May 6 --- Diplomat raises concerns
Greg Hicks, a former top diplomat in Libya, said he expressed concern that more could have been done by the military to protect those under attack at the main U.S. compound and annex in Benghazi. Hicks wondered why the military did not send a plane into Libyan airspace as a show of force, and why four U.S. Special Operations soldiers were not permitted to travel to Benghazi on a Libyan plane the morning after the attack.
May 8 -- Republicans and Democrats tangle
The House Oversight Committee hearing featured a riveting account of the Benghazi assault by Gregory Hicks that included his last phone call with Stevens in which the ambassador told him "We're under attack." Hicks, one of three "whistleblowers" who testified, was joined by Mark Thompson and Eric Nordstrom. Hicks said his "jaw dropped" when he heard Susan Rice tie the attack to a spontaneous demonstration, which he said never occurred to his knowledge. Democrats and Republicans tangled over the fierce partisan politics surrounding the attack with one lawmaker accusing the Obama administration of covering up events. Democrats blasted the GOP for politicizing a tragedy. Jay Carney defended the administration's handling of the attacks, saying it had "made extraordinary efforts to work with" Congress on multiple investigations.
May 9 -- Kerry vows to get answers

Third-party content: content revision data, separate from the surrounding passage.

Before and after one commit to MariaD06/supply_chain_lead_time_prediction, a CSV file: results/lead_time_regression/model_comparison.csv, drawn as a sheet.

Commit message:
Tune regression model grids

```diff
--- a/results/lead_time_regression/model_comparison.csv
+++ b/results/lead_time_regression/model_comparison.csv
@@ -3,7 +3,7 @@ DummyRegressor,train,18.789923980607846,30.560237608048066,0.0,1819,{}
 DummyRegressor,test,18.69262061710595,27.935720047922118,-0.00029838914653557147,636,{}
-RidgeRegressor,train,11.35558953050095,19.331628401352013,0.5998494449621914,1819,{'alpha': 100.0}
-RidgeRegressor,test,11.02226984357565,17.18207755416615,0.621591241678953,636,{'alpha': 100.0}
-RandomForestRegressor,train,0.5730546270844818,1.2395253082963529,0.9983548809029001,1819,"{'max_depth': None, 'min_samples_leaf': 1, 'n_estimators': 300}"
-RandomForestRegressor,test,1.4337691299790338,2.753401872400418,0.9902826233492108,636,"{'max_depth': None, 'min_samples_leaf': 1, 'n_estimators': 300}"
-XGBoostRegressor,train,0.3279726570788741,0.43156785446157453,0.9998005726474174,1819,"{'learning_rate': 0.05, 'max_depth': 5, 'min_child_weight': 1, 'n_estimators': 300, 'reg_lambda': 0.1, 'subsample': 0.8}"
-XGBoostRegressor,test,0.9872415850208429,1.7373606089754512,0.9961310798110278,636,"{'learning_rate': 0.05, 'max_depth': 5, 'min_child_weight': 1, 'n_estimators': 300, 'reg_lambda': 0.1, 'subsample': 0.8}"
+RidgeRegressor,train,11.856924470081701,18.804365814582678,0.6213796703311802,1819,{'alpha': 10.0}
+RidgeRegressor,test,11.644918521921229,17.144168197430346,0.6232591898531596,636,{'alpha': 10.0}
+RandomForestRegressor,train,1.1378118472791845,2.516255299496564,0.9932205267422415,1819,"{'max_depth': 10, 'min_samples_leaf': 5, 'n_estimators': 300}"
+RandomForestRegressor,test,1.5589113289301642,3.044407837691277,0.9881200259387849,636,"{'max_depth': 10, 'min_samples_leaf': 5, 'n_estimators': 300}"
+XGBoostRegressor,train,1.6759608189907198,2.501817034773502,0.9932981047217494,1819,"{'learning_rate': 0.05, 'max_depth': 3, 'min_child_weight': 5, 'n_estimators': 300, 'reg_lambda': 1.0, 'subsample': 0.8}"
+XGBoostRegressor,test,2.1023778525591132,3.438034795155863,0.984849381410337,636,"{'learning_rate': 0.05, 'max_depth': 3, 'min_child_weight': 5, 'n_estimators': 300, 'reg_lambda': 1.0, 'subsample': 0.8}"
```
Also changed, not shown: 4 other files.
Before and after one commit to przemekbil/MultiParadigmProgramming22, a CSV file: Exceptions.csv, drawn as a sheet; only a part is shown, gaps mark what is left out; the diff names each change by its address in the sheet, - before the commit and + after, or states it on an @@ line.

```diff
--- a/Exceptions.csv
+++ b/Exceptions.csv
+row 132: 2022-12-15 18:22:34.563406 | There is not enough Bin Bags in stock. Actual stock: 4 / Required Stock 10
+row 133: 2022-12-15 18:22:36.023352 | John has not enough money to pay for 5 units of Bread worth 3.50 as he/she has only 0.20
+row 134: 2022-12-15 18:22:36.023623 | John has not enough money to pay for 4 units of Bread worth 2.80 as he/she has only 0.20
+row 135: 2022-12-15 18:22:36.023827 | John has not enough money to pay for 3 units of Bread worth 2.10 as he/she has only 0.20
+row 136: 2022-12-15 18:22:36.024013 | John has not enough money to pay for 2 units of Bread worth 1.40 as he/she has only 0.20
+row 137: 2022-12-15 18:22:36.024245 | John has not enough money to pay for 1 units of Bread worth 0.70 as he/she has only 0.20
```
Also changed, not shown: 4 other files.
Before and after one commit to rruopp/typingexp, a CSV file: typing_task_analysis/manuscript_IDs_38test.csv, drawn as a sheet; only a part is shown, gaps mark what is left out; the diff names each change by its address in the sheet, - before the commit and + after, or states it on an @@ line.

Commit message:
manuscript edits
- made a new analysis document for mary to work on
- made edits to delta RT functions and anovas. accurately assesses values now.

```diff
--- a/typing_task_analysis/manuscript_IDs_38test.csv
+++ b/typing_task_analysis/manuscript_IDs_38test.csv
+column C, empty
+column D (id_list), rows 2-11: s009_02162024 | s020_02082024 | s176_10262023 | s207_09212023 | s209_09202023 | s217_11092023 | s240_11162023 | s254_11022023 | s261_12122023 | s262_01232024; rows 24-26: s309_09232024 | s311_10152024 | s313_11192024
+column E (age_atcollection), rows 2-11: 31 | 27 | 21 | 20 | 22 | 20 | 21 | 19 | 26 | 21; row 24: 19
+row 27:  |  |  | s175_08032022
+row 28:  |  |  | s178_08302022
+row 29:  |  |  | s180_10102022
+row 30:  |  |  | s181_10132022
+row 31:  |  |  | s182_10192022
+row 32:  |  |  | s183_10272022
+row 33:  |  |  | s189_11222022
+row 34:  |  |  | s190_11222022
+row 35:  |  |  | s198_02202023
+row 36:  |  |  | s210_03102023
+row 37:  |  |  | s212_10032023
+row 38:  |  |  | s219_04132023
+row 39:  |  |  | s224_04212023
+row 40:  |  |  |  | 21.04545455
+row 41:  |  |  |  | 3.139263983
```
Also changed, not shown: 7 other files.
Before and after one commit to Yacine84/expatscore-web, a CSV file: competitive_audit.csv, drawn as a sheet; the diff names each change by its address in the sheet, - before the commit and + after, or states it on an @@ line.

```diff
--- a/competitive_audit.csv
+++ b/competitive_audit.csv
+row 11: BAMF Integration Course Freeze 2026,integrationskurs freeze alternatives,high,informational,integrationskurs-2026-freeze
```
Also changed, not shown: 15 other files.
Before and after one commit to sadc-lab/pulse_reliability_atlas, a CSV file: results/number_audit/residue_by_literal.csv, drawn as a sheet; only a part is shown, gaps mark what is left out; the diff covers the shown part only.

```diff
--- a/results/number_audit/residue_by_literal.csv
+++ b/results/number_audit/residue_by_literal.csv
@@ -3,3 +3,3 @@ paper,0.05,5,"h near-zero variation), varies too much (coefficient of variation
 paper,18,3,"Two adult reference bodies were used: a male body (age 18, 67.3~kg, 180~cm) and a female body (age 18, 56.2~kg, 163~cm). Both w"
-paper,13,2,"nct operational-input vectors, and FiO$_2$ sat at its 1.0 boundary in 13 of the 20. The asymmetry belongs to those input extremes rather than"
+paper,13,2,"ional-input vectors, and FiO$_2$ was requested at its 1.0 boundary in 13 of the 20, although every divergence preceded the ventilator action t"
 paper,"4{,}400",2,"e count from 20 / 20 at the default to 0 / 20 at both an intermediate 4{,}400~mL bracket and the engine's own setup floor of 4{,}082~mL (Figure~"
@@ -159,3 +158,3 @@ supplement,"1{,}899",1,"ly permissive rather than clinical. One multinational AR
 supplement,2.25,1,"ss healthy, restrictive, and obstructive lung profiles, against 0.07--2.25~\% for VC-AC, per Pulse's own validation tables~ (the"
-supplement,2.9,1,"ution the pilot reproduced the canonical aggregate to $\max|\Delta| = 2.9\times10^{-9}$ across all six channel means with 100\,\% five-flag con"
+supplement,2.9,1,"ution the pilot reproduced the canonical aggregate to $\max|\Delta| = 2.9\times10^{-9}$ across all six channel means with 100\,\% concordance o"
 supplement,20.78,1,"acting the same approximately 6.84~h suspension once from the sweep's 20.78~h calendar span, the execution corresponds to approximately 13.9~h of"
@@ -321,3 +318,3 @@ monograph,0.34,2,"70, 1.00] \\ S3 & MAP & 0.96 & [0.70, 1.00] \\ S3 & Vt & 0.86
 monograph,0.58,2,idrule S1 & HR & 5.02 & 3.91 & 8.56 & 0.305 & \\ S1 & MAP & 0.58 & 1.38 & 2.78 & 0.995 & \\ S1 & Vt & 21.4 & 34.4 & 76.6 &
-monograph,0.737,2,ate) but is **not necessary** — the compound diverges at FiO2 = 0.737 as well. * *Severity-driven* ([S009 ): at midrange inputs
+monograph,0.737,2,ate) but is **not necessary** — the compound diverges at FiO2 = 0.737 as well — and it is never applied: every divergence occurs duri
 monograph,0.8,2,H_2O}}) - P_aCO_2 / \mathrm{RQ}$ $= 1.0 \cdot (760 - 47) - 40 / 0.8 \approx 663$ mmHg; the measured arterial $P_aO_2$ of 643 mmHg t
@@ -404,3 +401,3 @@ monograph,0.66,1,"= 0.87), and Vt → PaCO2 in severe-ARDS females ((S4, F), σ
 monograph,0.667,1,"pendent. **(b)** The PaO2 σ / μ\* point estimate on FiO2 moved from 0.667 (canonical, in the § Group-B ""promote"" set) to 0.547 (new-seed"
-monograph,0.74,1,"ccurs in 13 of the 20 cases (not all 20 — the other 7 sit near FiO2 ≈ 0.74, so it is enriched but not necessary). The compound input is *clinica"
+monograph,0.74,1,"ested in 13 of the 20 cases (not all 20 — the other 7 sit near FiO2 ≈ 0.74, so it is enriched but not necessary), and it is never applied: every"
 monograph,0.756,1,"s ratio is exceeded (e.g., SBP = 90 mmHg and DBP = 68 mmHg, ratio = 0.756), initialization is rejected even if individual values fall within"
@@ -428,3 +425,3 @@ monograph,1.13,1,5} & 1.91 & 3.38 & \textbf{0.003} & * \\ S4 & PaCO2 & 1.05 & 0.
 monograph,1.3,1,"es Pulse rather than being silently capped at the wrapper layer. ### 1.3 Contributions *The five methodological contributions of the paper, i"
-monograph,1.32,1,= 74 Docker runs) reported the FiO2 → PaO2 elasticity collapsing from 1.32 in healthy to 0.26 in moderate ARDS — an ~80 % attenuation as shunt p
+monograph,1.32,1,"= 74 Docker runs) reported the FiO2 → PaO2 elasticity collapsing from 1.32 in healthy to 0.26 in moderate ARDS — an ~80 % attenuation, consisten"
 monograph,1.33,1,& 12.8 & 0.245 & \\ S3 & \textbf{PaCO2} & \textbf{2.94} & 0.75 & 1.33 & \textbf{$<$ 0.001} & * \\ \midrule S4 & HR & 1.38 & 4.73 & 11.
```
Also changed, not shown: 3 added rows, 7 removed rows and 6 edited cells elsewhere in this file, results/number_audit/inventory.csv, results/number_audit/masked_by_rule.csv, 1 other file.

Secretary of State John Kerry vowed to "leave no stone unturned" in looking into Benghazi and the subsequent handling of the matter. Speaking in Rome, Kerry said he was determined to get answers to questions and put the issue "to bed." "And if there is any culpability in any area that is appropriate to be handled in some way with some discipline it will be appropriately handled."